The shop has now closed to normal customers and there is a big red curtain up over the window and a giant book cover over the door.
The queue now goes all the way down New Bond Street, which is quite a way from the actual shop. They won't be experiencing quite the atmosphere all the way back there but some have brought their deckchairs and flasks for the wait.
Waterstone's expects to stay open until at least 0300 to satisfy demand for Harry Potter and the Half-Blood Prince.
2100 BST Newsround website's Neil Doughty in Edinburgh
We have been walking around the bookshops of Edinburgh to gauge the appetite for the new Harry Potter in the build up to the launch.

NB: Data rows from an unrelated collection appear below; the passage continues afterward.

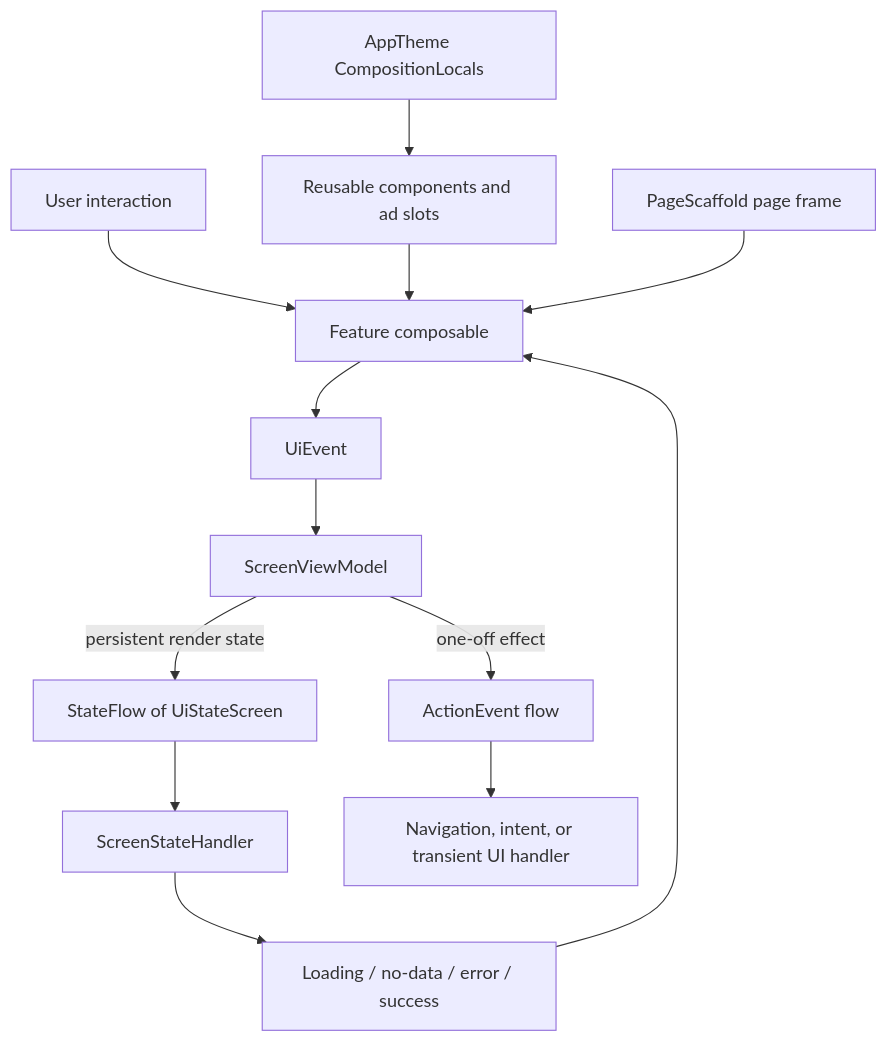
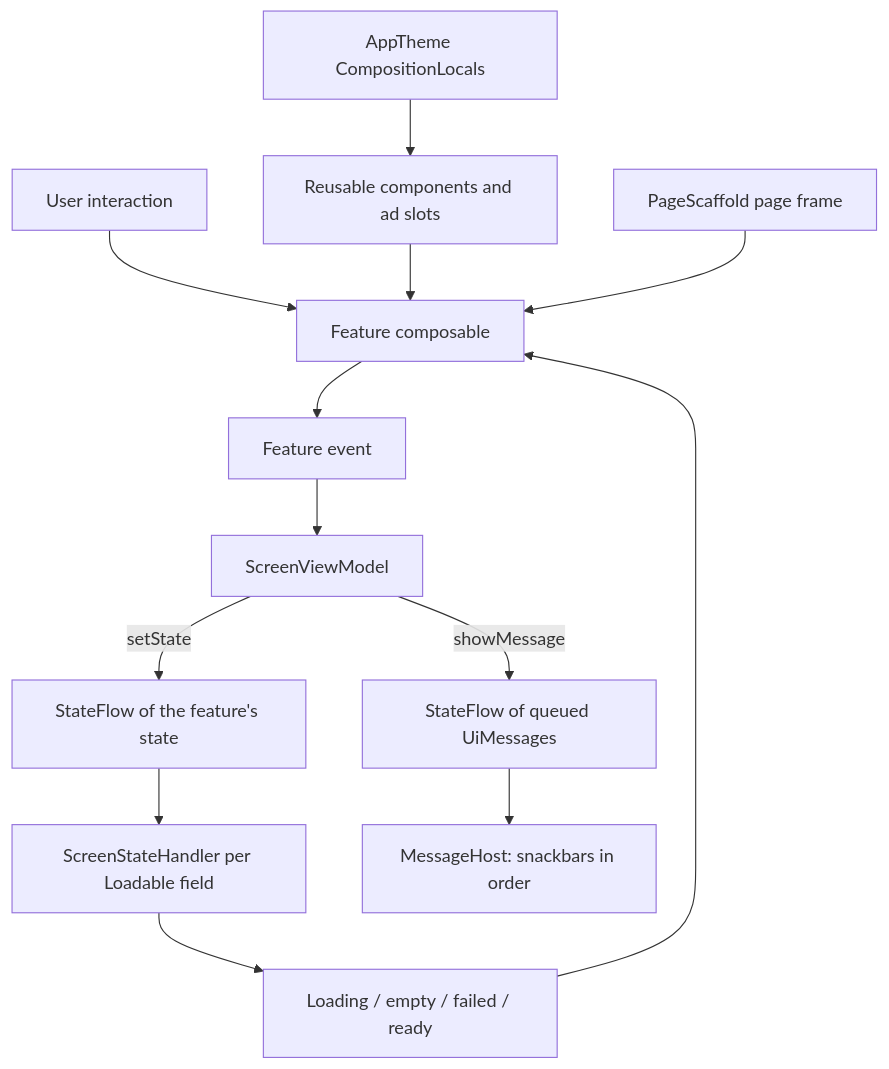
One commit to MihaiCristianCondrea/App-Toolkit-for-Android changed the diagram in library/core/ui/README.md. Above: the diagram before and after it, drawn with Mermaid. The commit also changed other lines of this file and 97 other files, not shown here.

````diff
--- a/library/core/ui/README.md
+++ b/library/core/ui/README.md
@@ -68,15 +72,15 @@
 ```mermaid
 flowchart TD
     User[User interaction] --> Screen[Feature composable]
-    Screen --> Event[UiEvent]
+    Screen --> Event[Feature event]
     Event --> VM[ScreenViewModel]
-    VM -->|persistent render state| State[StateFlow of UiStateScreen]
-    VM -->|one-off effect| Action[ActionEvent flow]
-    State --> Handler[ScreenStateHandler]
-    Handler --> Loading[Loading / no-data / error / success]
+    VM -->|setState| State[StateFlow of the feature's state]
+    VM -->|showMessage| Messages[StateFlow of queued UiMessages]
+    State --> Handler[ScreenStateHandler per Loadable field]
+    Handler --> Loading[Loading / empty / failed / ready]
     Loading --> Screen
-    Action --> Host[Navigation, intent, or transient UI handler]
+    Messages --> Host[MessageHost: snackbars in order]
     Theme[AppTheme CompositionLocals] --> Components[Reusable components and ad slots]
     Components --> Screen
     Frame[PageScaffold page frame] --> Screen
 ```
````
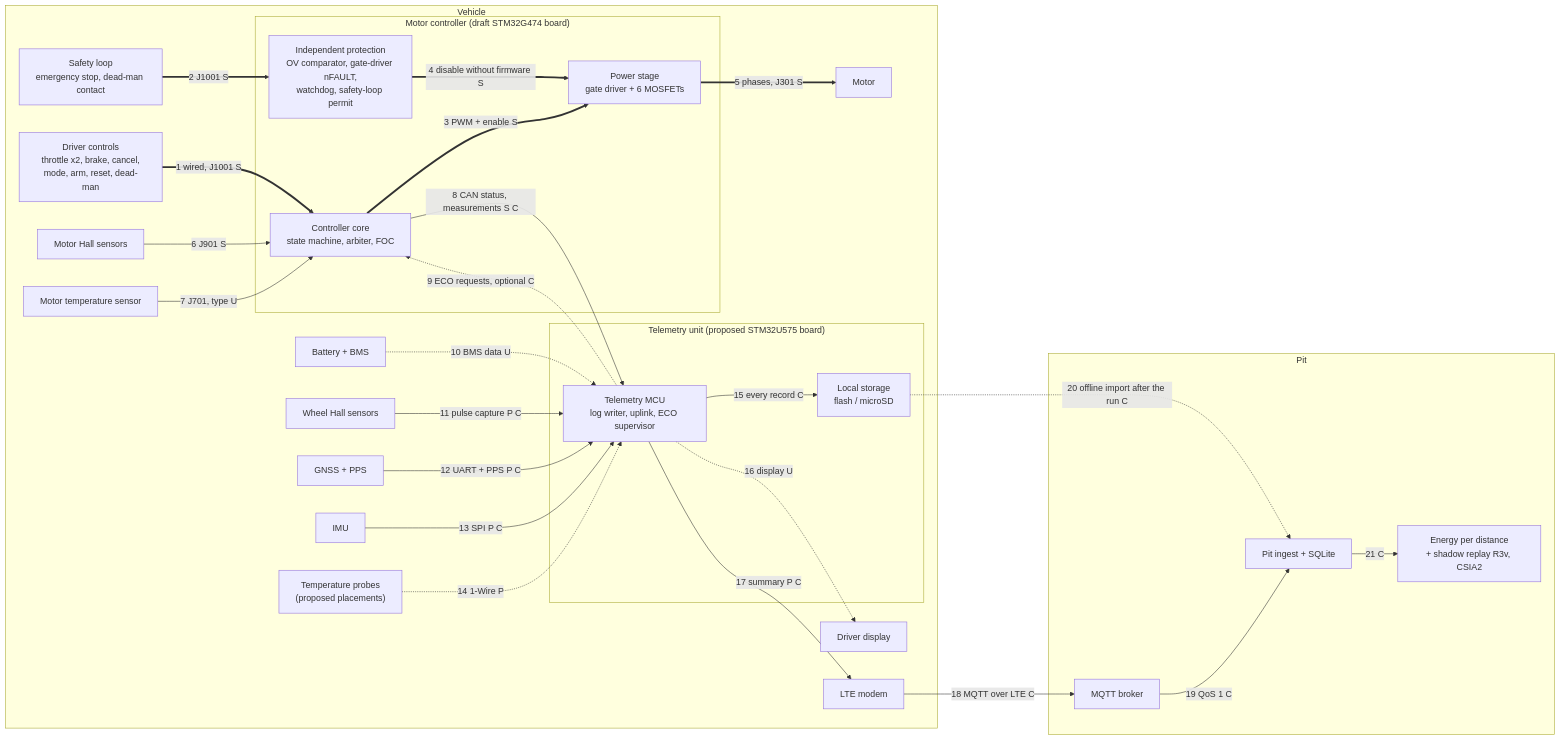
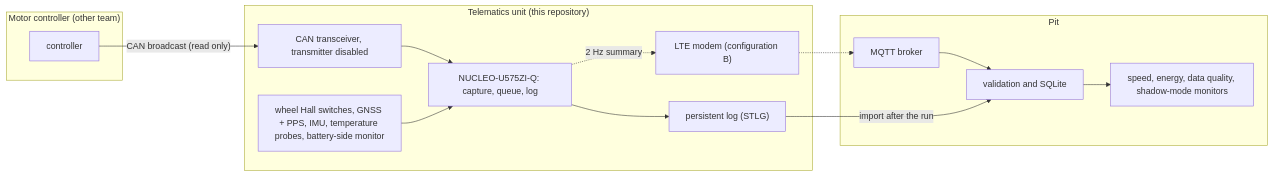
Before and after one commit to SWORT-Aerospace/sem-motor-controller: the diagram in README.md, drawn with Mermaid. The commit also changed other lines of this file and 34 other files, not shown here.

````diff
--- a/README.md
+++ b/README.md
@@ -48,52 +13,22 @@
 ```mermaid
 flowchart LR
-  subgraph VEH["Vehicle"]
-    LOOP["Safety loop<br/>emergency stop, dead-man contact"]
-    DRV["Driver controls<br/>throttle x2, brake, cancel,<br/>mode, arm, reset, dead-man"]
-    subgraph MCB["Motor controller (draft STM32G474 board)"]
-      PROT["Independent protection<br/>OV comparator, gate-driver nFAULT,<br/>watchdog, safety-loop permit"]
-      MC["Controller core<br/>state machine, arbiter, FOC"]
-      PS["Power stage<br/>gate driver + 6 MOSFETs"]
-    end
-    MOT["Motor"]
-    HALL["Motor Hall sensors"]
-    MTEMP["Motor temperature sensor"]
-    BMS["Battery + BMS"]
-    subgraph TUB["Telemetry unit (proposed STM32U575 board)"]
-      TU["Telemetry MCU<br/>log writer, uplink, ECO supervisor"]
-      LOG["Local storage<br/>flash / microSD"]
-    end
-    WS["Wheel Hall sensors"]
-    GNSS["GNSS + PPS"]
-    IMU["IMU"]
-    TS["Temperature probes<br/>(proposed placements)"]
-    DISP["Driver display"]
-    LTE["LTE modem"]
+  subgraph CT["Motor controller (other team)"]
+    MC["controller"]
   end
-  subgraph PITS["Pit"]
+  subgraph TU["Telematics unit (this repository)"]
+    TR["CAN transceiver, transmitter disabled"]
+    MCU["NUCLEO-U575ZI-Q: capture, queue, log"]
+    SNS["wheel Hall switches, GNSS + PPS, IMU, temperature probes, battery-side monitor"]
+    LOG["persistent log (STLG)"]
+    MOD["LTE modem (configuration B)"]
+  end
+  subgraph PIT["Pit"]
     BRK["MQTT broker"]
-    PIT["Pit ingest + SQLite"]
-    AN["Energy per distance<br/>+ shadow replay R3v, CSIA2"]
+    DB["validation and SQLite"]
+    AN["speed, energy, data quality, shadow-mode monitors"]
   end
-  LOOP ==>|"2 J1001 S"| PROT
-  DRV ==>|"1 wired, J1001 S"| MC
-  MC ==>|"3 PWM + enable S"| PS
-  PROT ==>|"4 disable without firmware S"| PS
-  PS ==>|"5 phases, J301 S"| MOT
-  HALL -->|"6 J901 S"| MC
-  MTEMP -->|"7 J701, type U"| MC
-  MC -->|"8 CAN status, measurements S C"| TU
-  TU -.->|"9 ECO requests, optional C"| MC
-  BMS -.->|"10 BMS data U"| TU
-  WS -->|"11 pulse capture P C"| TU
-  GNSS -->|"12 UART + PPS P C"| TU
-  IMU -->|"13 SPI P C"| TU
-  TS -.->|"14 1-Wire P"| TU
-  TU -->|"15 every record C"| LOG
-  TU -.->|"16 display U"| DISP
-  TU -->|"17 summary P C"| LTE
-  LTE -->|"18 MQTT over LTE C"| BRK
-  BRK -->|"19 QoS 1 C"| PIT
-  LOG -.->|"20 offline import after the run C"| PIT
-  PIT -->|"21 C"| AN
+  MC -- "CAN broadcast (read only)" --> TR --> MCU
+  SNS --> MCU --> LOG
+  MCU -. "2 Hz summary" .-> MOD -.-> BRK --> DB --> AN
+  LOG -- "import after the run" --> DB
 ```
````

So far it is much lower key than in London, with only a few people queuing outside shops.
We bumped into some little girls dressed up as Harrys and Hermiones on their way to the castle for the launch.
We have also seen the horses being groomed and carriages being prepared for the launch which will take the competition winners to Edinburgh castle.
Ottakar's bookstore is holding a party for about 100 children, inviting them into the shop for a few hours before the book goes on sale.
2025 BST Newsround's Steve Goggin and Rebecca Lumb in Oxford Street, London
One group of teenage girls has been queuing outside Waterstone's since 0630. The very first person in the queue was at the head of the line for the release of the last book.
Waterstone's says there are a lot more people queuing this year than last time. There is lots of entertainment laid on to keep everyone happy, and staff handing out drinks because it has been so hot.
There is a really fun atmosphere for the kids. Some of them have even said they are having such a good time they are not in such a hurry to get their hands on the book.
There are lots of people dressed up as Harry Potter or Hogwart's witches and wizards.
The shop has got barriers up keeping everyone in line - it is still open to normal customers - and the queues are snaking around the streets.
There are people walking up and down dressed as characters from the book, including a great Moaning Myrtle moaning about having to queue.